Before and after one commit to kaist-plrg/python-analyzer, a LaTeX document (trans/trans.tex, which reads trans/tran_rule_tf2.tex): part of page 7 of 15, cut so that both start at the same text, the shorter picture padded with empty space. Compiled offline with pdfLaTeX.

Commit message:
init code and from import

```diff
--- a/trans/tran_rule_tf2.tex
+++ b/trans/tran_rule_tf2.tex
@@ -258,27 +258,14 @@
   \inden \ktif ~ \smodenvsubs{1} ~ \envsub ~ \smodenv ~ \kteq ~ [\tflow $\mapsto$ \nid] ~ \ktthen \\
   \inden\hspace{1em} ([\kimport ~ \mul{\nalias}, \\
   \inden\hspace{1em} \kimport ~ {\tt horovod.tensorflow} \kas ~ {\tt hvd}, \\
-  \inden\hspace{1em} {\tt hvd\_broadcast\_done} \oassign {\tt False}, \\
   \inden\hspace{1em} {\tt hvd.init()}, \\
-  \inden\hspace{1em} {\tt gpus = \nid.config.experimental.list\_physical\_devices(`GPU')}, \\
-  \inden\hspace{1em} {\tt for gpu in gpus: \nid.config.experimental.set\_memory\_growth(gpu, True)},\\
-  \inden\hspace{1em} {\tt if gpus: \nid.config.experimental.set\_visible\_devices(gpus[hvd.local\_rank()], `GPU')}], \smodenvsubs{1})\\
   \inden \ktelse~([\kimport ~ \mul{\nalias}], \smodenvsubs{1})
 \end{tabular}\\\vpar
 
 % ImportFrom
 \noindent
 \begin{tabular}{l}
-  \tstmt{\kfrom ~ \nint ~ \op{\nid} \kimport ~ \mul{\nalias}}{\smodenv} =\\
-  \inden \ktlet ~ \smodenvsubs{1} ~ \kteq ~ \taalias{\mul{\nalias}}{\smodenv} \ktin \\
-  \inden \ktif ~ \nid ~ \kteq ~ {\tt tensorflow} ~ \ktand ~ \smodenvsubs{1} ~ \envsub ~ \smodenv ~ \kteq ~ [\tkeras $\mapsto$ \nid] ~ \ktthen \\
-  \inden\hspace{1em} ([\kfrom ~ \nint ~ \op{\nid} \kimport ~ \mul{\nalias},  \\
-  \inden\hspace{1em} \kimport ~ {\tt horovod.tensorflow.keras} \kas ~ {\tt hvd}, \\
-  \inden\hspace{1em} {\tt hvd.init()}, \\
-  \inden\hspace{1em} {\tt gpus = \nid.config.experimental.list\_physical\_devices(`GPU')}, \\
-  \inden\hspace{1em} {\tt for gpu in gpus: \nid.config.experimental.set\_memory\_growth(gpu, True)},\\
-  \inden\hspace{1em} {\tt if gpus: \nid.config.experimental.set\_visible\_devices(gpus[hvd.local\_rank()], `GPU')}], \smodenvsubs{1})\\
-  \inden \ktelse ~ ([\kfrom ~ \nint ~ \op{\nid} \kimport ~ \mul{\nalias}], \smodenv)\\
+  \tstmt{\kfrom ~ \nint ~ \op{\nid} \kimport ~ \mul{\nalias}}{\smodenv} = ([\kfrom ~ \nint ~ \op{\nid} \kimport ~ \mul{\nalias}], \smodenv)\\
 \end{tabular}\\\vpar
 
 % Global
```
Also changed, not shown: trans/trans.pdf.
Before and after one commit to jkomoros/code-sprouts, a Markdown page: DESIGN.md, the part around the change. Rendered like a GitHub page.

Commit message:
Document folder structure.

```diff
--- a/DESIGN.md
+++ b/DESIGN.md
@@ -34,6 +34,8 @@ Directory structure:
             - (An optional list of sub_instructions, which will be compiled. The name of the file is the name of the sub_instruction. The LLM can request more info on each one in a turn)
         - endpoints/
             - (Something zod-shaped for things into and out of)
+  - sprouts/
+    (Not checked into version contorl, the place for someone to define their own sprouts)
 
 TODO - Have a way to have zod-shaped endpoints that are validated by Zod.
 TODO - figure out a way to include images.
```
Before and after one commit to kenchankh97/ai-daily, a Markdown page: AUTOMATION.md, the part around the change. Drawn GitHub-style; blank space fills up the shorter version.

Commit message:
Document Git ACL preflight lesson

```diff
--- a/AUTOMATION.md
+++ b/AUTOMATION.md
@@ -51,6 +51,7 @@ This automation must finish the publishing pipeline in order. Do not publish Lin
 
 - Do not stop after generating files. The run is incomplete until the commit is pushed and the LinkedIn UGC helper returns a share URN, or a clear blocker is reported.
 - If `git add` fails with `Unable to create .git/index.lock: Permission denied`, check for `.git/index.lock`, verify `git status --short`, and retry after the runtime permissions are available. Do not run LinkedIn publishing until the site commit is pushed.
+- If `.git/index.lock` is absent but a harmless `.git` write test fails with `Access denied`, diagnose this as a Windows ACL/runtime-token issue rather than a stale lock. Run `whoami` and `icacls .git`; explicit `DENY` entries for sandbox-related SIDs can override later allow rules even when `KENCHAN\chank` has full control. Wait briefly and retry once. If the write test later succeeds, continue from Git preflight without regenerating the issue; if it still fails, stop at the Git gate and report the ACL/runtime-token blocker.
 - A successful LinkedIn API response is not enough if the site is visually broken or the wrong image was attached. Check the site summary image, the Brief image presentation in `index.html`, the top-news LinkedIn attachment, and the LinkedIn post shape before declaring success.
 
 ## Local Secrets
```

=-=-=-=-=

Within the entries above, some lines may contain "trans". Report how many, and nothing else.

SOLUTION FOR THIS TASK:
4